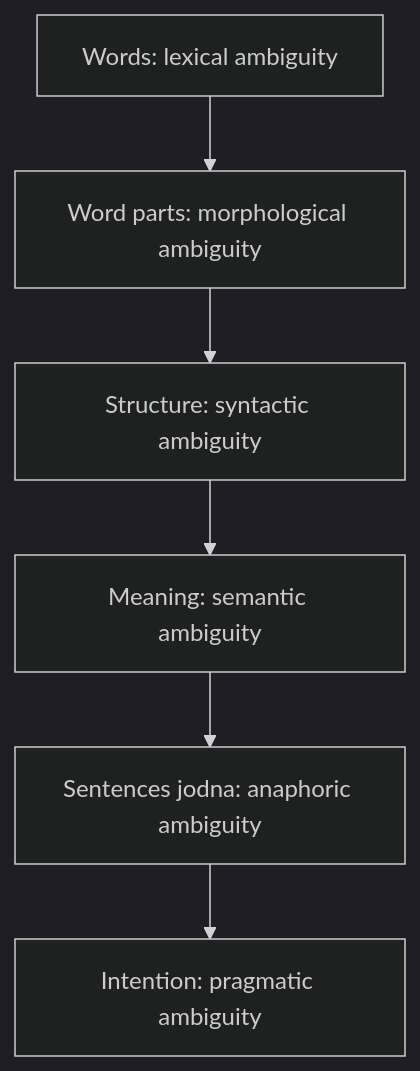
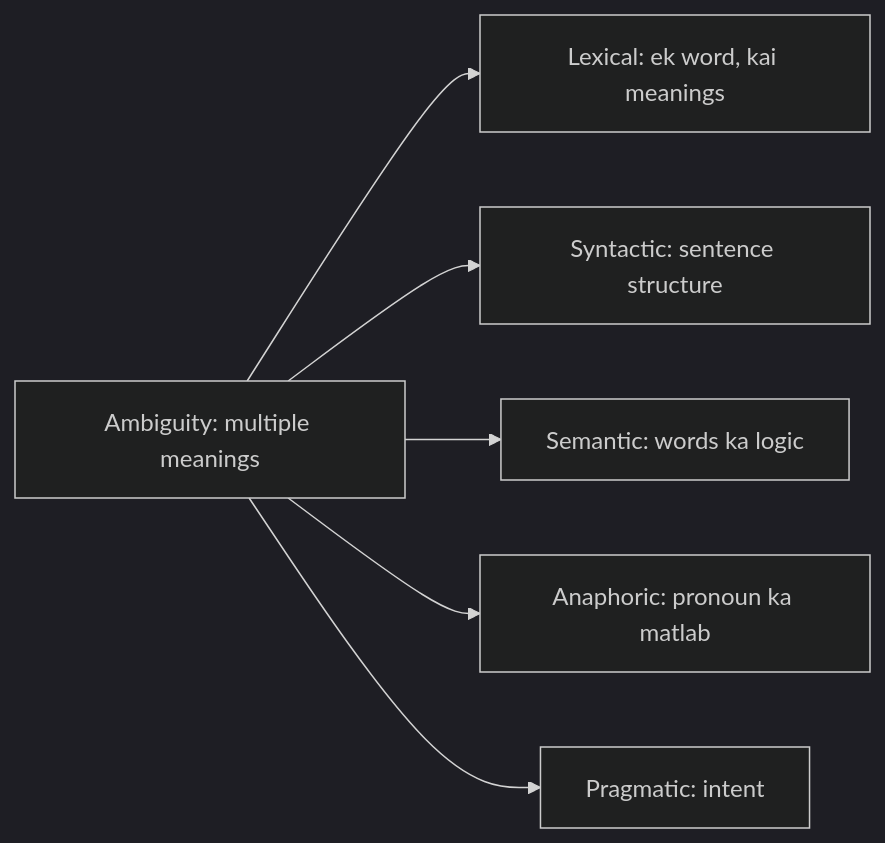
The diagram in content/natural-language-processing/pyq/2023-05-ce/q3a.hi.mdx (TrendySloth1001/sem-seven-notes), drawn with Mermaid (dark theme) before and after one commit. The commit also changed other lines of this file and 406 other files, not shown here.

````diff
--- a/content/natural-language-processing/pyq/2023-05-ce/q3a.hi.mdx
+++ b/content/natural-language-processing/pyq/2023-05-ce/q3a.hi.mdx
@@ -7,9 +11,9 @@
 ```mermaid
-%% caption: Har level ki apni ambiguity hoti hai, aur har ek alag technique se solve hoti hai.
-flowchart TD
-  A["Words: lexical ambiguity"] --> B["Word parts: morphological ambiguity"]
-  B --> C["Structure: syntactic ambiguity"]
-  C --> D["Meaning: semantic ambiguity"]
-  D --> E["Sentences jodna: anaphoric ambiguity"]
-  E --> F["Intention: pragmatic ambiguity"]
+%% caption: Ambiguity ke paanch types aur har ek kis NLP stage se juda hai.
+flowchart LR
+  A["Ambiguity: multiple meanings"] --> B["Lexical: ek word, kai meanings"]
+  A --> C["Syntactic: sentence structure"]
+  A --> D["Semantic: words ka logic"]
+  A --> E["Anaphoric: pronoun ka matlab"]
+  A --> F["Pragmatic: intent"]
 ```
````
==============================
■ **Problem**: Everything in the data must be printed verbatim except the pictures.

■ **Task solution**:
The diagram in content/natural-language-processing/pyq/2023-05-ce/q3a.hi.mdx (TrendySloth1001/sem-seven-notes), drawn with Mermaid (dark theme) before and after one commit. The commit also changed other lines of this file and 406 other files, not shown here.

````diff
--- a/content/natural-language-processing/pyq/2023-05-ce/q3a.hi.mdx
+++ b/content/natural-language-processing/pyq/2023-05-ce/q3a.hi.mdx
@@ -7,9 +11,9 @@
 ```mermaid
-%% caption: Har level ki apni ambiguity hoti hai, aur har ek alag technique se solve hoti hai.
-flowchart TD
-  A["Words: lexical ambiguity"] --> B["Word parts: morphological ambiguity"]
-  B --> C["Structure: syntactic ambiguity"]
-  C --> D["Meaning: semantic ambiguity"]
-  D --> E["Sentences jodna: anaphoric ambiguity"]
-  E --> F["Intention: pragmatic ambiguity"]
+%% caption: Ambiguity ke paanch types aur har ek kis NLP stage se juda hai.
+flowchart LR
+  A["Ambiguity: multiple meanings"] --> B["Lexical: ek word, kai meanings"]
+  A --> C["Syntactic: sentence structure"]
+  A --> D["Semantic: words ka logic"]
+  A --> E["Anaphoric: pronoun ka matlab"]
+  A --> F["Pragmatic: intent"]
 ```
````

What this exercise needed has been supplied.